The plateau was becoming crowded; there were at least four tours of different nationalities with their tour guides. I saw that the touts were waiting to pounce on the tour guides. They were like competitors in a race waiting for the sound of the gunshot. When I asked vendor Mohamed Hussein why they were in such a great rush, he said, "If I am not the first to approach them then I might not have a chance for the whole day. You see, these few tours can be the only ones all morning. Since the revolution it has been bad."
One problem the vendors create for themselves is the amount of money they demand compared with the value of the items. Prompted by that same desperation, more often than not, they ask for much higher prices than they should.
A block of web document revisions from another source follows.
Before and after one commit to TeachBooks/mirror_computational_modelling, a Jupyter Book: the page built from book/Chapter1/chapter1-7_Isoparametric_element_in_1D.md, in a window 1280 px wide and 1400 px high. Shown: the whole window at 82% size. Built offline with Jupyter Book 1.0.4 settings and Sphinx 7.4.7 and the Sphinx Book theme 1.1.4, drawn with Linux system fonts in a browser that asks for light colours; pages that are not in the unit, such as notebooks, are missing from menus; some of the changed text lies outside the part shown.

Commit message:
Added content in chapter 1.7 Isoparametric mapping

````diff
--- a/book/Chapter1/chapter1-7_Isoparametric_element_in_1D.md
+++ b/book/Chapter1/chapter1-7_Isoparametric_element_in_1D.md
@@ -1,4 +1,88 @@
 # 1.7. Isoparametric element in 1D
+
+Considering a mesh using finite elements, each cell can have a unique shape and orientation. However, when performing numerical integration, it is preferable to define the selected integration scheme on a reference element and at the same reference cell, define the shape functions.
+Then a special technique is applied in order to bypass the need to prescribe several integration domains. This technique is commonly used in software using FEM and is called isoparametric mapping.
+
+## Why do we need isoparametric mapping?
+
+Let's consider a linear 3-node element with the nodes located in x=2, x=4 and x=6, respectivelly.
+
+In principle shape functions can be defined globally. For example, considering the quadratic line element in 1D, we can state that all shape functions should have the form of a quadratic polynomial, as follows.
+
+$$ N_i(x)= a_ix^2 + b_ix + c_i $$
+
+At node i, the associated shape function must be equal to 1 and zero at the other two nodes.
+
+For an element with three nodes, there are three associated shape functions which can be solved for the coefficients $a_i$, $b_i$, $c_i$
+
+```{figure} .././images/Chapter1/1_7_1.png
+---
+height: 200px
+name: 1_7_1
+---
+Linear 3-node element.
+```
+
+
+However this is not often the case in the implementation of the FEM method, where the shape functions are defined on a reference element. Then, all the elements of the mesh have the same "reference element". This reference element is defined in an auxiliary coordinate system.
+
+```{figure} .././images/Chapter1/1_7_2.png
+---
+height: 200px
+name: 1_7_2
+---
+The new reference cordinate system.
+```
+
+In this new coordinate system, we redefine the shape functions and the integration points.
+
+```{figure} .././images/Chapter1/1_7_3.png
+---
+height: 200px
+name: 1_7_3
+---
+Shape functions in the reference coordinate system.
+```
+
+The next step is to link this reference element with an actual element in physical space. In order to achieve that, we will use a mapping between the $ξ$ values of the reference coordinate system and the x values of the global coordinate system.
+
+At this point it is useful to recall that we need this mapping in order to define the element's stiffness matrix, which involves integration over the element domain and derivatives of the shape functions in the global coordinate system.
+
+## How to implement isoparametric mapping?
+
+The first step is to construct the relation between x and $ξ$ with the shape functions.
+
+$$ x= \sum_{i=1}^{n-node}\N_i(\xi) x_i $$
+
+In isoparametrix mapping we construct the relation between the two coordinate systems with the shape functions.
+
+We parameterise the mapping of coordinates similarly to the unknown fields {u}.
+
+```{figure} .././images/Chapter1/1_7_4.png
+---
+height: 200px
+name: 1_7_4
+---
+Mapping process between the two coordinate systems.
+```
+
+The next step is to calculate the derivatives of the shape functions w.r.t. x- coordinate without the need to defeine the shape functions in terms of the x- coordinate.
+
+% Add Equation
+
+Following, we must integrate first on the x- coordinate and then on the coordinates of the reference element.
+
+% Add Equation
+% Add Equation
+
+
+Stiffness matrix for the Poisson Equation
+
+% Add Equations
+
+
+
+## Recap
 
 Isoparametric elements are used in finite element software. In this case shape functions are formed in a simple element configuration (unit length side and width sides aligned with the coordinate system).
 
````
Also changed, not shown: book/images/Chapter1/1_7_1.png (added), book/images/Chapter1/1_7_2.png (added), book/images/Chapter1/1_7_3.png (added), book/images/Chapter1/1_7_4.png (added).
If the tourists are aware of this mechanism, they are left feeling even more annoyed.
"The value of the Egyptian pound is probably less than any Western currency, and so most of us will not mind being robbed of a certain amount, but the amounts they ask us for are extreme," said Christopher Hanes, who was walking around the plateau with his family. Hanes said it was his third visit to Egypt, and he found it easier to buy nothing rather than stand there for 15 minutes trying to strike a bargain.
I find this point interesting. I had always wondered about it, and so I asked one of the vendors straight out why they asked for so much money.
"I think this is normal. I hear that in other places the natives are not treated like the tourists, and here in Egypt too. Like the museum or the Cairo Tower, they view it as a problem because it is not legalised on paper right here," vendor Mina Boulos replied. "It would be a lot smarter, though, for them to have a united quota of how much money to ask for each activity, and this way it would seem professional and civilised rather than a big chaos."
Worst of all is when a vendor tries physically to touch a tourist, which happens constantly. This grabbing a shoulder and pulling a person towards a certain stand is viewed completely differently through the eyes of each of the parties involved.
On the one hand the vendor is trying out of desperation to persuade the tourist to buy his products rather than the other man's, but he does not understand that this gesture is not considered acceptable in other cultures. On the contrary, the tourist sees that touch as a form of physical aggression.
"What really got on my nerves was when one of the men tried to pull me to see something. I couldn't control myself any more and screamed my guts out," tourist Victoria Engue told me as she boarded the bus back to her hotel.
When I tried talking to the vendors, all they wanted to discuss was how little they were making in a week, and how most of them were looking to put bread on the table. They also faced the problem of being constantly chased by the police for their licences and registrations, which most of them do not have because they cannot afford to be registered because they would have to pay taxes.
"See, to get rid of us they say that we should stay away now with our horses and camels, because of a new development project, but after the revolution no one says anything. The policemen themselves sometimes don't find anything to do for days, and they just sit there too," another vendor, Mansour Arabi, said. When I asked about the way they approached people, they claimed that otherwise the tour guides said how much of a rip-off they were, and said they would not get any money out of them.
Tourists love coming here, but they surely do not understand why the vendors enter their peaceful space and ruin their enjoyment. It would be best for both to find a middle ground. Whereas the tourist might tolerate relatively bearable interruptions, the touts need to be more discrete by listening to what the tourist wants. It does not have to be a battle.